* _DATA FOR THIS TASK_
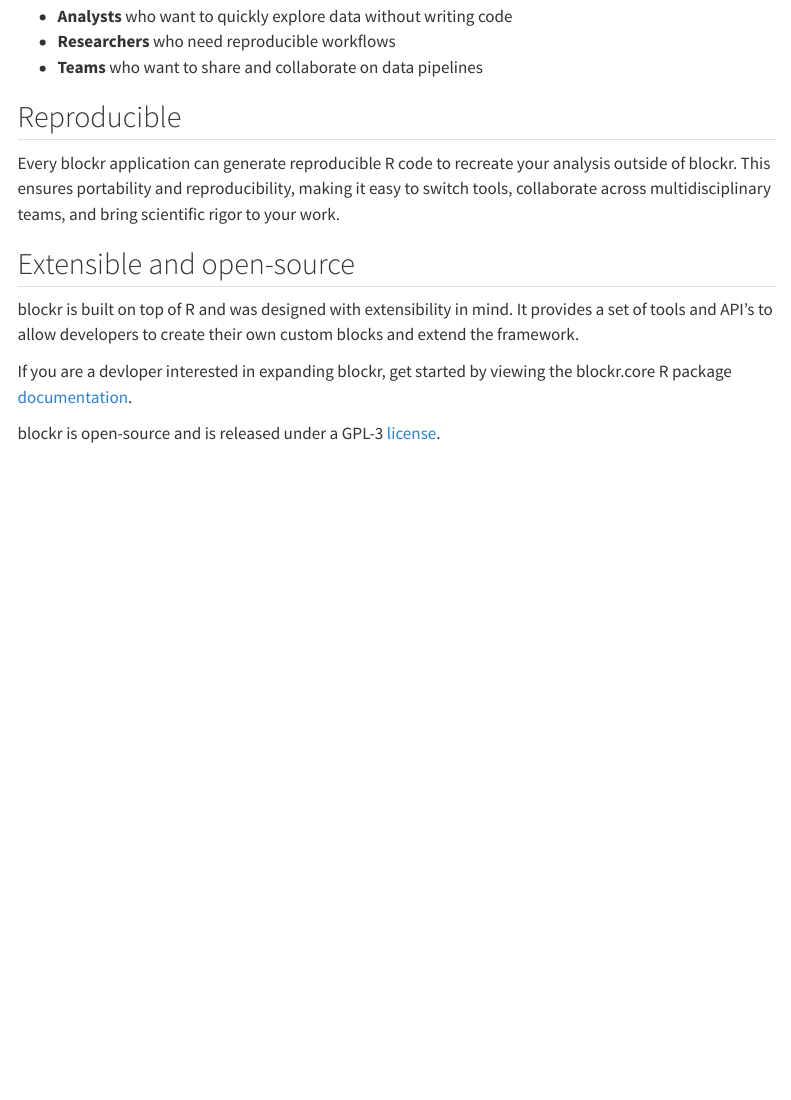
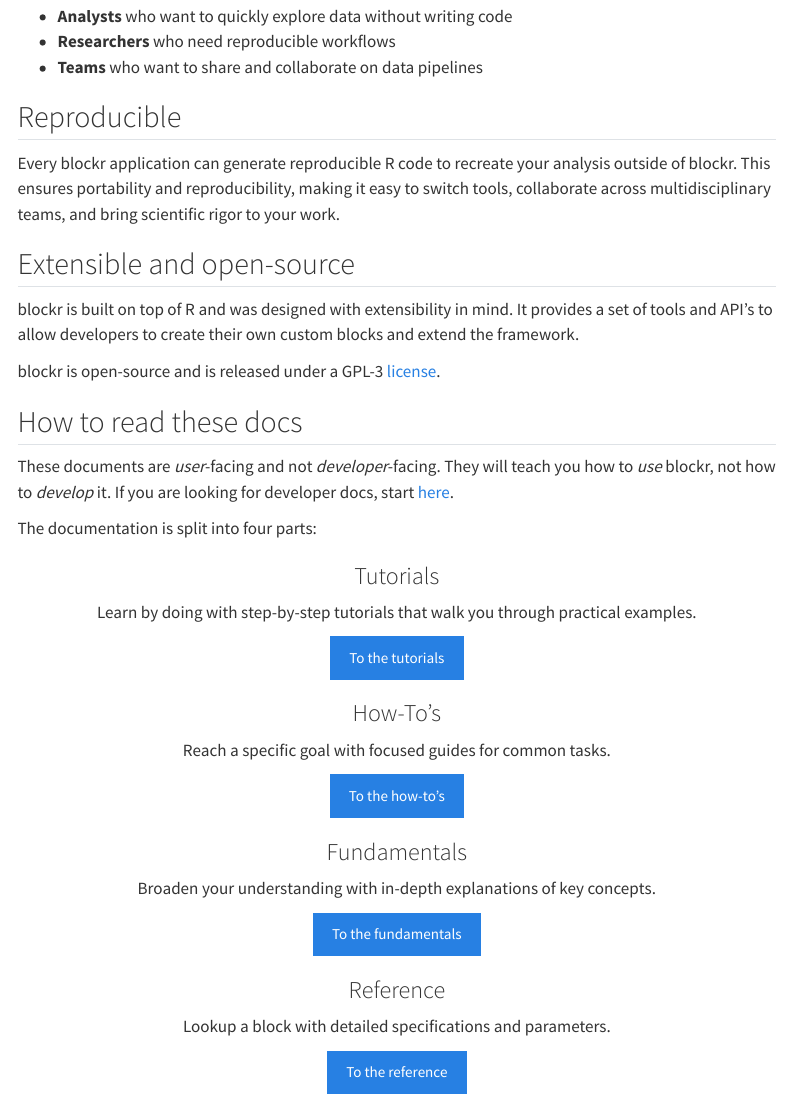
Before and after one commit to BristolMyersSquibb/blockr-site, a Quarto document (index.qmd): the page in a window 1100 px wide, from 660 px down. Rendered offline with R 4.5, knitr and Pandoc in place of Quarto, with nearby package versions; menus at the side of the page are left out.

Commit message:
Add section on how to read docs with signposts

```diff
--- a/index.qmd
+++ b/index.qmd
@@ -44,6 +44,72 @@ This ensures portability and reproducibility, making it easy to switch tools, co
 blockr is built on top of R and was designed with extensibility in mind.
 It provides a set of tools and API's to allow developers to create their own custom blocks and extend the framework.
 
-If you are a devloper interested in expanding blockr, get started by viewing the blockr.core R package [documentation](https://bristolmyerssquibb.github.io/blockr.core/).
+blockr is open-source and is released under a GPL-3 [license](https://github.com/BristolMyersSquibb/blockr?tab=GPL-3.0-1-ov-file#readme).
 
-blockr is open-source and is released under a GPL-3 [license](https://github.com/BristolMyersSquibb/blockr?tab=GPL-3.0-1-ov-file#readme).
+## How to read these docs
+
+These documents are _user_-facing and not _developer_-facing.
+They will teach you how to _use_ blockr, not how to _develop_ it.
+If you are looking for developer docs, start [here](https://bristolmyerssquibb.github.io/blockr.core/).
+
+The documentation is split into four parts:
+
+::: {.grid}
+
+::: {.g-col-12 .g-col-md-6}
+::: {.card .h-100}
+::: {.card-body .text-center}
+<i class="bi bi-mortarboard" style="font-size: 3rem;"></i>
+
+### Tutorials
+
+Learn by doing with step-by-step tutorials that walk you through practical examples.
+
+[To the tutorials](tutorials/getting-started.qmd){.btn .btn-primary .w-100}
+:::
+:::
+:::
+
+::: {.g-col-12 .g-col-md-6}
+::: {.card .h-100}
+::: {.card-body .text-center}
+<i class="bi bi-signpost-2" style="font-size: 3rem;"></i>
+
+### How-To's
+
+Reach a specific goal with focused guides for common tasks.
+
+[To the how-to's](howto/find-more-blocks.qmd){.btn .btn-primary .w-100}
+:::
+:::
+:::
+
+::: {.g-col-12 .g-col-md-6}
+::: {.card .h-100}
+::: {.card-body .text-center}
+<i class="bi bi-book" style="font-size: 3rem;"></i>
+
+### Fundamentals
+
+Broaden your understanding with in-depth explanations of key concepts.
+
+[To the fundamentals](fundamentals/index.qmd){.btn .btn-primary .w-100}
+:::
+:::
+:::
+
+::: {.g-col-12 .g-col-md-6}
+::: {.card .h-100}
+::: {.card-body .text-center}
+<i class="bi bi-braces" style="font-size: 3rem;"></i>
+
+### Reference
+
+Lookup a block with detailed specifications and parameters.
+
+[To the reference](reference/index.qmd){.btn .btn-primary .w-100}
+:::
+:::
+:::
+
+:::
```
Also changed, not shown: tutorials/getting-started.qmd (+1 -3 lines), docs/search.json, styles.css (line endings or trailing spaces), 4 other files.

* _YOUR OBJECTIVE_
Retype the entire listing exactly as it appears, dropping only the pictures.

* _YOUR SOLUTION_
Before and after one commit to BristolMyersSquibb/blockr-site, a Quarto document (index.qmd): the page in a window 1100 px wide, from 660 px down. Rendered offline with R 4.5, knitr and Pandoc in place of Quarto, with nearby package versions; menus at the side of the page are left out.

Commit message:
Add section on how to read docs with signposts

```diff
--- a/index.qmd
+++ b/index.qmd
@@ -44,6 +44,72 @@ This ensures portability and reproducibility, making it easy to switch tools, co
 blockr is built on top of R and was designed with extensibility in mind.
 It provides a set of tools and API's to allow developers to create their own custom blocks and extend the framework.
 
-If you are a devloper interested in expanding blockr, get started by viewing the blockr.core R package [documentation](https://bristolmyerssquibb.github.io/blockr.core/).
+blockr is open-source and is released under a GPL-3 [license](https://github.com/BristolMyersSquibb/blockr?tab=GPL-3.0-1-ov-file#readme).
 
-blockr is open-source and is released under a GPL-3 [license](https://github.com/BristolMyersSquibb/blockr?tab=GPL-3.0-1-ov-file#readme).
+## How to read these docs
+
+These documents are _user_-facing and not _developer_-facing.
+They will teach you how to _use_ blockr, not how to _develop_ it.
+If you are looking for developer docs, start [here](https://bristolmyerssquibb.github.io/blockr.core/).
+
+The documentation is split into four parts:
+
+::: {.grid}
+
+::: {.g-col-12 .g-col-md-6}
+::: {.card .h-100}
+::: {.card-body .text-center}
+<i class="bi bi-mortarboard" style="font-size: 3rem;"></i>
+
+### Tutorials
+
+Learn by doing with step-by-step tutorials that walk you through practical examples.
+
+[To the tutorials](tutorials/getting-started.qmd){.btn .btn-primary .w-100}
+:::
+:::
+:::
+
+::: {.g-col-12 .g-col-md-6}
+::: {.card .h-100}
+::: {.card-body .text-center}
+<i class="bi bi-signpost-2" style="font-size: 3rem;"></i>
+
+### How-To's
+
+Reach a specific goal with focused guides for common tasks.
+
+[To the how-to's](howto/find-more-blocks.qmd){.btn .btn-primary .w-100}
+:::
+:::
+:::
+
+::: {.g-col-12 .g-col-md-6}
+::: {.card .h-100}
+::: {.card-body .text-center}
+<i class="bi bi-book" style="font-size: 3rem;"></i>
+
+### Fundamentals
+
+Broaden your understanding with in-depth explanations of key concepts.
+
+[To the fundamentals](fundamentals/index.qmd){.btn .btn-primary .w-100}
+:::
+:::
+:::
+
+::: {.g-col-12 .g-col-md-6}
+::: {.card .h-100}
+::: {.card-body .text-center}
+<i class="bi bi-braces" style="font-size: 3rem;"></i>
+
+### Reference
+
+Lookup a block with detailed specifications and parameters.
+
+[To the reference](reference/index.qmd){.btn .btn-primary .w-100}
+:::
+:::
+:::
+
+:::
```
Also changed, not shown: tutorials/getting-started.qmd (+1 -3 lines), docs/search.json, styles.css (line endings or trailing spaces), 4 other files.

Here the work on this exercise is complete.